■ PROBLEM
Please return all lines in the listing holding the word "container".

■ INFORMATION GIVEN

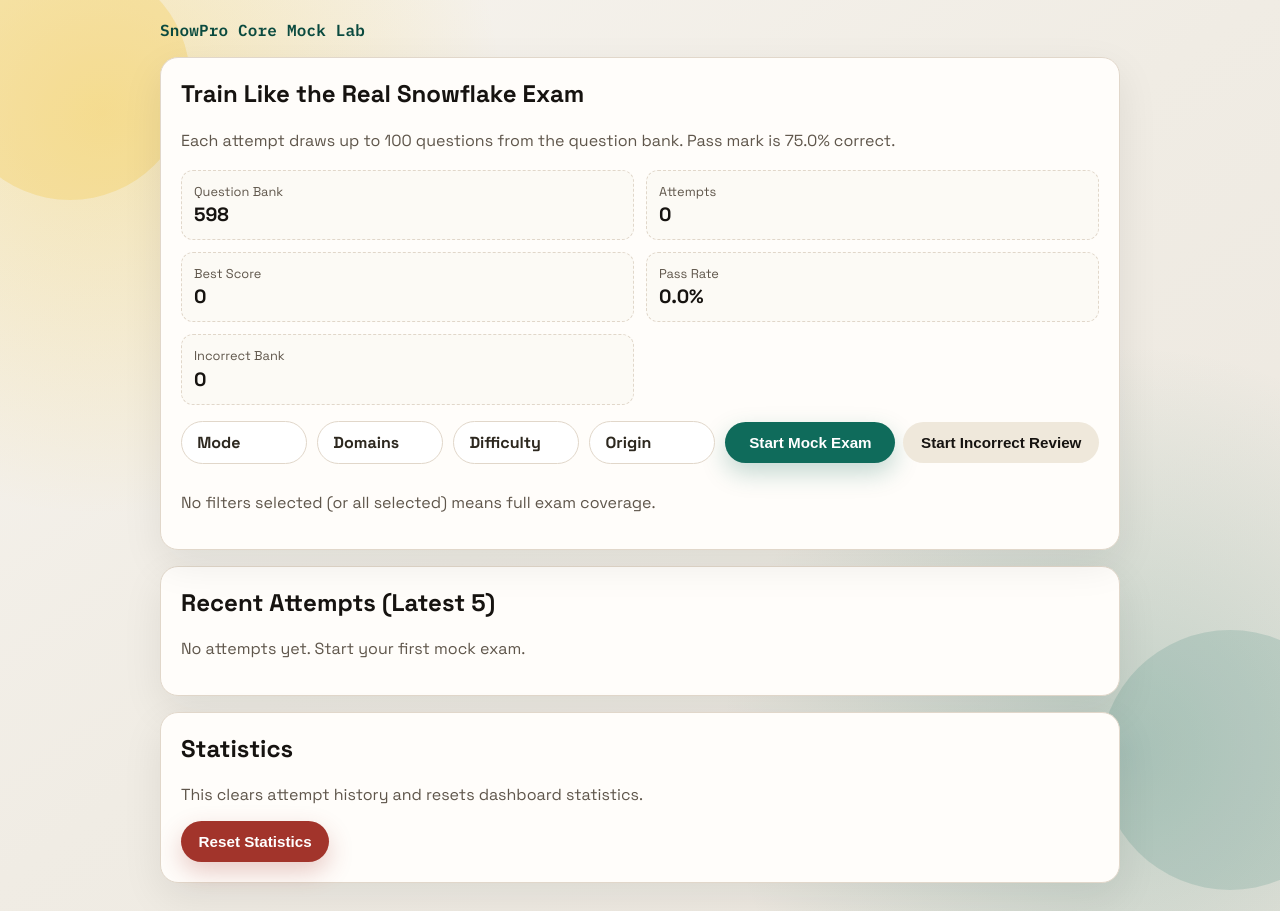
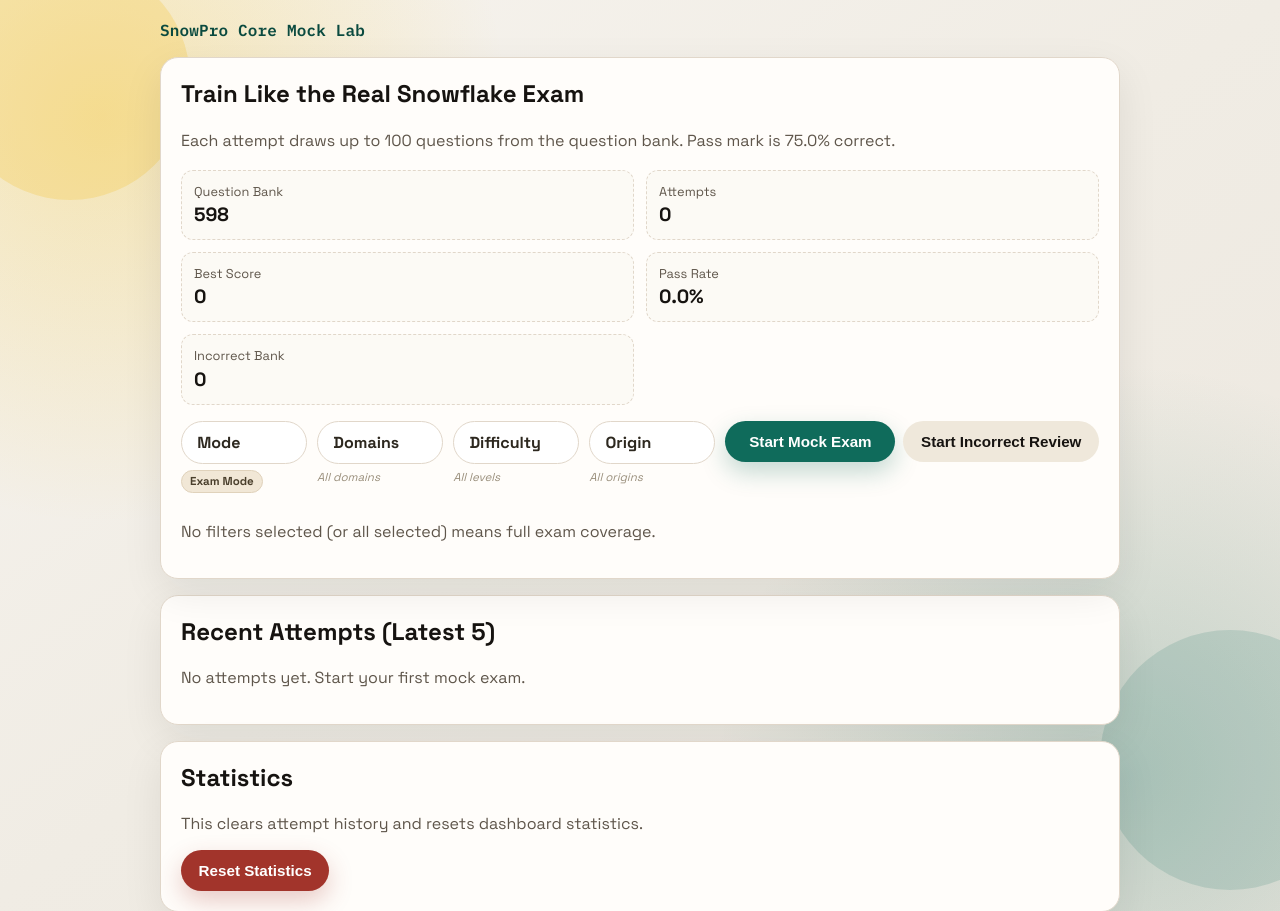
Before and after one commit to parhambrz/snowpro-core, a Flask app: page / in a window 1280 px wide. Shown: the top 911 px of the page. Run offline with Flask 3, Linux system fonts and the light colour scheme; some libraries are stand-ins or nearby versions.

Commit message:
Show selected filter options as chips below each menu

```diff
--- a/src/static/styles.css
+++ b/src/static/styles.css
@@ -147,15 +147,25 @@
 
 .settings-inline-row {
   display: flex;
-  align-items: center;
+  align-items: flex-start;
   justify-content: space-between;
   gap: 0.65rem;
   width: 100%;
 }
 
+.filter-group {
+  flex: 1 1 0;
+  display: flex;
+  flex-direction: column;
+  gap: 0;
+}
+
+.mode-group {
+  max-width: 180px;
+}
+
 .inline-dropdown {
   position: relative;
-  flex: 1 1 0;
 }
 
 .inline-dropdown summary {
@@ -213,10 +223,6 @@
   white-space: nowrap;
 }
 
-.mode-dropdown {
-  max-width: 180px;
-}
-
 .check-item {
   display: flex;
   gap: 0.55rem;
@@ -233,6 +239,32 @@
 
 .check-item input {
   margin-top: 0.2rem;
+}
+
+.selected-tags {
+  display: flex;
+  flex-wrap: wrap;
+  gap: 0.3rem;
+  margin-top: 0.4rem;
+}
+
+.selected-chip {
+  display: inline-flex;
+  align-items: center;
+  font-size: 0.72rem;
+  font-weight: 600;
+  line-height: 1;
+  padding: 0.28rem 0.5rem;
+  border-radius: 999px;
+  background: #f1e7d6;
+  color: #4a3f2c;
+  border: 1px solid #e0d2bb;
+}
+
+.selected-empty {
+  font-size: 0.72rem;
+  font-style: italic;
+  color: #9a8f7c;
 }
 
 .draft-box {
@@ -560,7 +592,7 @@
     width: 100%;
   }
 
-  .mode-dropdown {
+  .mode-group {
     max-width: none;
   }
 
--- a/src/templates/index.html
+++ b/src/templates/index.html
@@ -36,6 +36,7 @@
 
   <form method="post" action="{{ url_for('start_exam') }}" class="config-form">
     <div class="settings-inline-row">
+      <div class="filter-group mode-group">
         <details class="inline-dropdown mode-dropdown">
           <summary>Mode</summary>
           <div class="dropdown-menu">
@@ -49,7 +50,10 @@
             </label>
           </div>
         </details>
+        <div class="selected-tags" data-empty="None"></div>
+      </div>
 
+      <div class="filter-group">
         <details class="inline-dropdown">
           <summary>Domains</summary>
           <div class="dropdown-menu">
@@ -61,7 +65,10 @@
             {% endfor %}
           </div>
         </details>
+        <div class="selected-tags" data-empty="All domains"></div>
+      </div>
 
+      <div class="filter-group">
         <details class="inline-dropdown">
           <summary>Difficulty</summary>
           <div class="dropdown-menu">
@@ -73,7 +80,10 @@
             {% endfor %}
           </div>
         </details>
+        <div class="selected-tags" data-empty="All levels"></div>
+      </div>
 
+      <div class="filter-group">
         <details class="inline-dropdown">
           <summary>Origin</summary>
           <div class="dropdown-menu">
@@ -85,6 +95,8 @@
             {% endfor %}
           </div>
         </details>
+        <div class="selected-tags" data-empty="All origins"></div>
+      </div>
 
       <div class="start-buttons">
         <button class="btn-primary" type="submit" name="source" value="regular">Start Mock Exam</button>
@@ -139,4 +151,42 @@
     <button class="btn-danger" type="submit">Reset Statistics</button>
   </form>
 </section>
+
+<script>
+  (function () {
+    const groups = document.querySelectorAll(".config-form .filter-group");
+
+    function renderTags(group) {
+      const container = group.querySelector(".selected-tags");
+      if (!container) return;
+
+      const checked = group.querySelectorAll(".inline-dropdown input:checked");
+      container.innerHTML = "";
+
+      if (checked.length === 0) {
+        const empty = document.createElement("span");
+        empty.className = "selected-empty";
+        empty.textContent = container.dataset.empty || "None";
+        container.appendChild(empty);
+        return;
+      }
+
+      checked.forEach(function (input) {
+        const label = input.closest("label");
+        const text = label ? label.textContent.trim() : input.value;
+        const chip = document.createElement("span");
+        chip.className = "selected-chip";
+        chip.textContent = text;
+        container.appendChild(chip);
+      });
+    }
+
+    groups.forEach(function (group) {
+      group.addEventListener("change", function () {
+        renderTags(group);
+      });
+      renderTags(group);
+    });
+  })();
+</script>
 {% endblock %}
```
Lines whose indentation alone changed are shown as unchanged.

■ EXERCISE RESPONSE
+      const container = group.querySelector(".selected-tags");
+      if (!container) return;
+      container.innerHTML = "";
+        empty.textContent = container.dataset.empty || "None";
+        container.appendChild(empty);
+        container.appendChild(chip);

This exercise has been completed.